*EXERCISE BRIEF*
Could you return all of the records exactly, minus their images?

===== GIVEN RECORDS =====

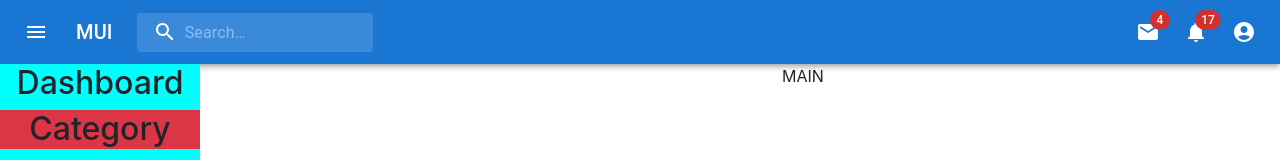
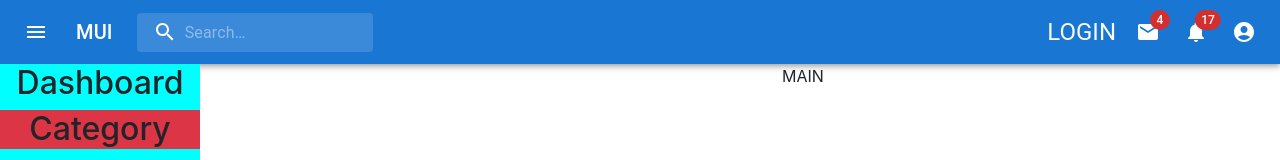
Before and after one commit to AljoschaDriemel/blog-project, a React (Create React App) app in the folder client/: page / in a window 1280 px wide. Shown: the top 160 px of the page. Built offline with nearby package versions, Linux system fonts and the light colour scheme.

Commit message:
added navigate

```diff
--- a/client/src/components/appbar/Appbar.js
+++ b/client/src/components/appbar/Appbar.js
@@ -1,57 +1,58 @@
-import * as React from 'react';
-import { styled, alpha } from '@mui/material/styles';
-import AppBar from '@mui/material/AppBar';
-import Box from '@mui/material/Box';
-import Toolbar from '@mui/material/Toolbar';
-import IconButton from '@mui/material/IconButton';
-import Typography from '@mui/material/Typography';
-import InputBase from '@mui/material/InputBase';
-import Badge from '@mui/material/Badge';
-import MenuItem from '@mui/material/MenuItem';
-import Menu from '@mui/material/Menu';
-import MenuIcon from '@mui/icons-material/Menu';
-import SearchIcon from '@mui/icons-material/Search';
-import AccountCircle from '@mui/icons-material/AccountCircle';
-import MailIcon from '@mui/icons-material/Mail';
-import NotificationsIcon from '@mui/icons-material/Notifications';
-import MoreIcon from '@mui/icons-material/MoreVert';
+import * as React from "react";
+import { styled, alpha } from "@mui/material/styles";
+import AppBar from "@mui/material/AppBar";
+import Box from "@mui/material/Box";
+import Toolbar from "@mui/material/Toolbar";
+import IconButton from "@mui/material/IconButton";
+import Typography from "@mui/material/Typography";
+import InputBase from "@mui/material/InputBase";
+import Badge from "@mui/material/Badge";
+import MenuItem from "@mui/material/MenuItem";
+import Menu from "@mui/material/Menu";
+import MenuIcon from "@mui/icons-material/Menu";
+import SearchIcon from "@mui/icons-material/Search";
+import AccountCircle from "@mui/icons-material/AccountCircle";
+import MailIcon from "@mui/icons-material/Mail";
+import NotificationsIcon from "@mui/icons-material/Notifications";
+import MoreIcon from "@mui/icons-material/MoreVert";
+import { useNavigate } from "react-router-dom";
 
-const Search = styled('div')(({ theme }) => ({
-  position: 'relative',
+const Search = styled("div")(({ theme }) => ({
+  position: "relative",
   borderRadius: theme.shape.borderRadius,
   backgroundColor: alpha(theme.palette.common.white, 0.15),
-  '&:hover': {
+  "&:hover": {
     backgroundColor: alpha(theme.palette.common.white, 0.25),
   },
   marginRight: theme.spacing(2),
   marginLeft: 0,
-  width: '100%',
-  [theme.breakpoints.up('sm')]: {
+  width: "100%",
+  [theme.breakpoints.up("sm")]: {
     marginLeft: theme.spacing(3),
-    width: 'auto',
+    width: "auto",
   },
 }));
 
-const SearchIconWrapper = styled('div')(({ theme }) => ({
+const SearchIconWrapper = styled("div")(({ theme }) => ({
   padding: theme.spacing(0, 2),
-  height: '100%',
-  position: 'absolute',
-  pointerEvents: 'none',
-  display: 'flex',
-  alignItems: 'center',
-  justifyContent: 'center',
+  height: "100%",
+  position: "absolute",
+  pointerEvents: "none",
+  display: "flex",
+  alignItems: "center",
+  justifyContent: "center",
 }));
 
 const StyledInputBase = styled(InputBase)(({ theme }) => ({
-  color: 'inherit',
-  '& .MuiInputBase-input': {
+  color: "inherit",
+  "& .MuiInputBase-input": {
     padding: theme.spacing(1, 1, 1, 0),
     // vertical padding + font size from searchIcon
     paddingLeft: `calc(1em + ${theme.spacing(4)})`,
-    transition: theme.transitions.create('width'),
-    width: '100%',
-    [theme.breakpoints.up('md')]: {
-      width: '20ch',
+    transition: theme.transitions.create("width"),
+    width: "100%",
+    [theme.breakpoints.up("md")]: {
+      width: "20ch",
     },
   },
 }));
@@ -80,19 +81,26 @@ export default function PrimarySearchAppBar() {
     setMobileMoreAnchorEl(event.currentTarget);
   };
 
-  const menuId = 'primary-search-account-menu';
+  //LOGIN
+
+  const navigate = useNavigate();
+  const handleLogin = () => {
+    navigate("/login");
+  };
+
+  const menuId = "primary-search-account-menu";
   const renderMenu = (
     <Menu
       anchorEl={anchorEl}
       anchorOrigin={{
-        vertical: 'top',
-        horizontal: 'right',
+        vertical: "top",
+        horizontal: "right",
       }}
       id={menuId}
       keepMounted
       transformOrigin={{
-        vertical: 'top',
-        horizontal: 'right',
+        vertical: "top",
+        horizontal: "right",
       }}
       open={isMenuOpen}
       onClose={handleMenuClose}
@@ -102,19 +110,19 @@ export default function PrimarySearchAppBar() {
     </Menu>
   );
 
-  const mobileMenuId = 'primary-search-account-menu-mobile';
+  const mobileMenuId = "primary-search-account-menu-mobile";
   const renderMobileMenu = (
     <Menu
       anchorEl={mobileMoreAnchorEl}
       anchorOrigin={{
-        vertical: 'top',
-        horizontal: 'right',
+        vertical: "top",
+        horizontal: "right",
       }}
       id={mobileMenuId}
       keepMounted
       transformOrigin={{
-        vertical: 'top',
-        horizontal: 'right',
+        vertical: "top",
+        horizontal: "right",
       }}
       open={isMobileMenuOpen}
       onClose={handleMobileMenuClose}
@@ -171,7 +179,7 @@ export default function PrimarySearchAppBar() {
             variant="h6"
             noWrap
             component="div"
-            sx={{ display: { xs: 'none', sm: 'block' } }}
+            sx={{ display: { xs: "none", sm: "block" } }}
           >
             MUI
           </Typography>
@@ -181,12 +189,27 @@ export default function PrimarySearchAppBar() {
             </SearchIconWrapper>
             <StyledInputBase
               placeholder="Search…"
-              inputProps={{ 'aria-label': 'search' }}
+              inputProps={{ "aria-label": "search" }}
             />
           </Search>
           <Box sx={{ flexGrow: 1 }} />
-          <Box sx={{ display: { xs: 'none', md: 'flex' } }}>
-            <IconButton size="large" aria-label="show 4 new mails" color="inherit">
+          <Box className="" sx={{ display: { xs: "none", md: "flex" } }}>
+            <Typography
+
+              className="d-flex align-items-center"
+              variant="h6"
+              noWrap
+              component="div"
+              sx={{ display: { xs: "none", sm: "block" } }}
+              onClick={handleLogin}
+            > <IconButton className="text-light"> LOGIN</IconButton>
+
+            </Typography>
+            <IconButton
+              size="large"
+              aria-label="show 4 new mails"
+              color="inherit"
+            >
               <Badge badgeContent={4} color="error">
                 <MailIcon />
               </Badge>
@@ -212,7 +235,7 @@ export default function PrimarySearchAppBar() {
               <AccountCircle />
             </IconButton>
           </Box>
-          <Box sx={{ display: { xs: 'flex', md: 'none' } }}>
+          <Box sx={{ display: { xs: "flex", md: "none" } }}>
             <IconButton
               size="large"
               aria-label="show more"
```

=====

*THE COMPLETED TASK*
Before and after one commit to AljoschaDriemel/blog-project, a React (Create React App) app in the folder client/: page / in a window 1280 px wide. Shown: the top 160 px of the page. Built offline with nearby package versions, Linux system fonts and the light colour scheme.

Commit message:
added navigate

```diff
--- a/client/src/components/appbar/Appbar.js
+++ b/client/src/components/appbar/Appbar.js
@@ -1,57 +1,58 @@
-import * as React from 'react';
-import { styled, alpha } from '@mui/material/styles';
-import AppBar from '@mui/material/AppBar';
-import Box from '@mui/material/Box';
-import Toolbar from '@mui/material/Toolbar';
-import IconButton from '@mui/material/IconButton';
-import Typography from '@mui/material/Typography';
-import InputBase from '@mui/material/InputBase';
-import Badge from '@mui/material/Badge';
-import MenuItem from '@mui/material/MenuItem';
-import Menu from '@mui/material/Menu';
-import MenuIcon from '@mui/icons-material/Menu';
-import SearchIcon from '@mui/icons-material/Search';
-import AccountCircle from '@mui/icons-material/AccountCircle';
-import MailIcon from '@mui/icons-material/Mail';
-import NotificationsIcon from '@mui/icons-material/Notifications';
-import MoreIcon from '@mui/icons-material/MoreVert';
+import * as React from "react";
+import { styled, alpha } from "@mui/material/styles";
+import AppBar from "@mui/material/AppBar";
+import Box from "@mui/material/Box";
+import Toolbar from "@mui/material/Toolbar";
+import IconButton from "@mui/material/IconButton";
+import Typography from "@mui/material/Typography";
+import InputBase from "@mui/material/InputBase";
+import Badge from "@mui/material/Badge";
+import MenuItem from "@mui/material/MenuItem";
+import Menu from "@mui/material/Menu";
+import MenuIcon from "@mui/icons-material/Menu";
+import SearchIcon from "@mui/icons-material/Search";
+import AccountCircle from "@mui/icons-material/AccountCircle";
+import MailIcon from "@mui/icons-material/Mail";
+import NotificationsIcon from "@mui/icons-material/Notifications";
+import MoreIcon from "@mui/icons-material/MoreVert";
+import { useNavigate } from "react-router-dom";
 
-const Search = styled('div')(({ theme }) => ({
-  position: 'relative',
+const Search = styled("div")(({ theme }) => ({
+  position: "relative",
   borderRadius: theme.shape.borderRadius,
   backgroundColor: alpha(theme.palette.common.white, 0.15),
-  '&:hover': {
+  "&:hover": {
     backgroundColor: alpha(theme.palette.common.white, 0.25),
   },
   marginRight: theme.spacing(2),
   marginLeft: 0,
-  width: '100%',
-  [theme.breakpoints.up('sm')]: {
+  width: "100%",
+  [theme.breakpoints.up("sm")]: {
     marginLeft: theme.spacing(3),
-    width: 'auto',
+    width: "auto",
   },
 }));
 
-const SearchIconWrapper = styled('div')(({ theme }) => ({
+const SearchIconWrapper = styled("div")(({ theme }) => ({
   padding: theme.spacing(0, 2),
-  height: '100%',
-  position: 'absolute',
-  pointerEvents: 'none',
-  display: 'flex',
-  alignItems: 'center',
-  justifyContent: 'center',
+  height: "100%",
+  position: "absolute",
+  pointerEvents: "none",
+  display: "flex",
+  alignItems: "center",
+  justifyContent: "center",
 }));
 
 const StyledInputBase = styled(InputBase)(({ theme }) => ({
-  color: 'inherit',
-  '& .MuiInputBase-input': {
+  color: "inherit",
+  "& .MuiInputBase-input": {
     padding: theme.spacing(1, 1, 1, 0),
     // vertical padding + font size from searchIcon
     paddingLeft: `calc(1em + ${theme.spacing(4)})`,
-    transition: theme.transitions.create('width'),
-    width: '100%',
-    [theme.breakpoints.up('md')]: {
-      width: '20ch',
+    transition: theme.transitions.create("width"),
+    width: "100%",
+    [theme.breakpoints.up("md")]: {
+      width: "20ch",
     },
   },
 }));
@@ -80,19 +81,26 @@ export default function PrimarySearchAppBar() {
     setMobileMoreAnchorEl(event.currentTarget);
   };
 
-  const menuId = 'primary-search-account-menu';
+  //LOGIN
+
+  const navigate = useNavigate();
+  const handleLogin = () => {
+    navigate("/login");
+  };
+
+  const menuId = "primary-search-account-menu";
   const renderMenu = (
     <Menu
       anchorEl={anchorEl}
       anchorOrigin={{
-        vertical: 'top',
-        horizontal: 'right',
+        vertical: "top",
+        horizontal: "right",
       }}
       id={menuId}
       keepMounted
       transformOrigin={{
-        vertical: 'top',
-        horizontal: 'right',
+        vertical: "top",
+        horizontal: "right",
       }}
       open={isMenuOpen}
       onClose={handleMenuClose}
@@ -102,19 +110,19 @@ export default function PrimarySearchAppBar() {
     </Menu>
   );
 
-  const mobileMenuId = 'primary-search-account-menu-mobile';
+  const mobileMenuId = "primary-search-account-menu-mobile";
   const renderMobileMenu = (
     <Menu
       anchorEl={mobileMoreAnchorEl}
       anchorOrigin={{
-        vertical: 'top',
-        horizontal: 'right',
+        vertical: "top",
+        horizontal: "right",
       }}
       id={mobileMenuId}
       keepMounted
       transformOrigin={{
-        vertical: 'top',
-        horizontal: 'right',
+        vertical: "top",
+        horizontal: "right",
       }}
       open={isMobileMenuOpen}
       onClose={handleMobileMenuClose}
@@ -171,7 +179,7 @@ export default function PrimarySearchAppBar() {
             variant="h6"
             noWrap
             component="div"
-            sx={{ display: { xs: 'none', sm: 'block' } }}
+            sx={{ display: { xs: "none", sm: "block" } }}
           >
             MUI
           </Typography>
@@ -181,12 +189,27 @@ export default function PrimarySearchAppBar() {
             </SearchIconWrapper>
             <StyledInputBase
               placeholder="Search…"
-              inputProps={{ 'aria-label': 'search' }}
+              inputProps={{ "aria-label": "search" }}
             />
           </Search>
           <Box sx={{ flexGrow: 1 }} />
-          <Box sx={{ display: { xs: 'none', md: 'flex' } }}>
-            <IconButton size="large" aria-label="show 4 new mails" color="inherit">
+          <Box className="" sx={{ display: { xs: "none", md: "flex" } }}>
+            <Typography
+
+              className="d-flex align-items-center"
+              variant="h6"
+              noWrap
+              component="div"
+              sx={{ display: { xs: "none", sm: "block" } }}
+              onClick={handleLogin}
+            > <IconButton className="text-light"> LOGIN</IconButton>
+
+            </Typography>
+            <IconButton
+              size="large"
+              aria-label="show 4 new mails"
+              color="inherit"
+            >
               <Badge badgeContent={4} color="error">
                 <MailIcon />
               </Badge>
@@ -212,7 +235,7 @@ export default function PrimarySearchAppBar() {
               <AccountCircle />
             </IconButton>
           </Box>
-          <Box sx={{ display: { xs: 'flex', md: 'none' } }}>
+          <Box sx={{ display: { xs: "flex", md: "none" } }}>
             <IconButton
               size="large"
               aria-label="show more"
```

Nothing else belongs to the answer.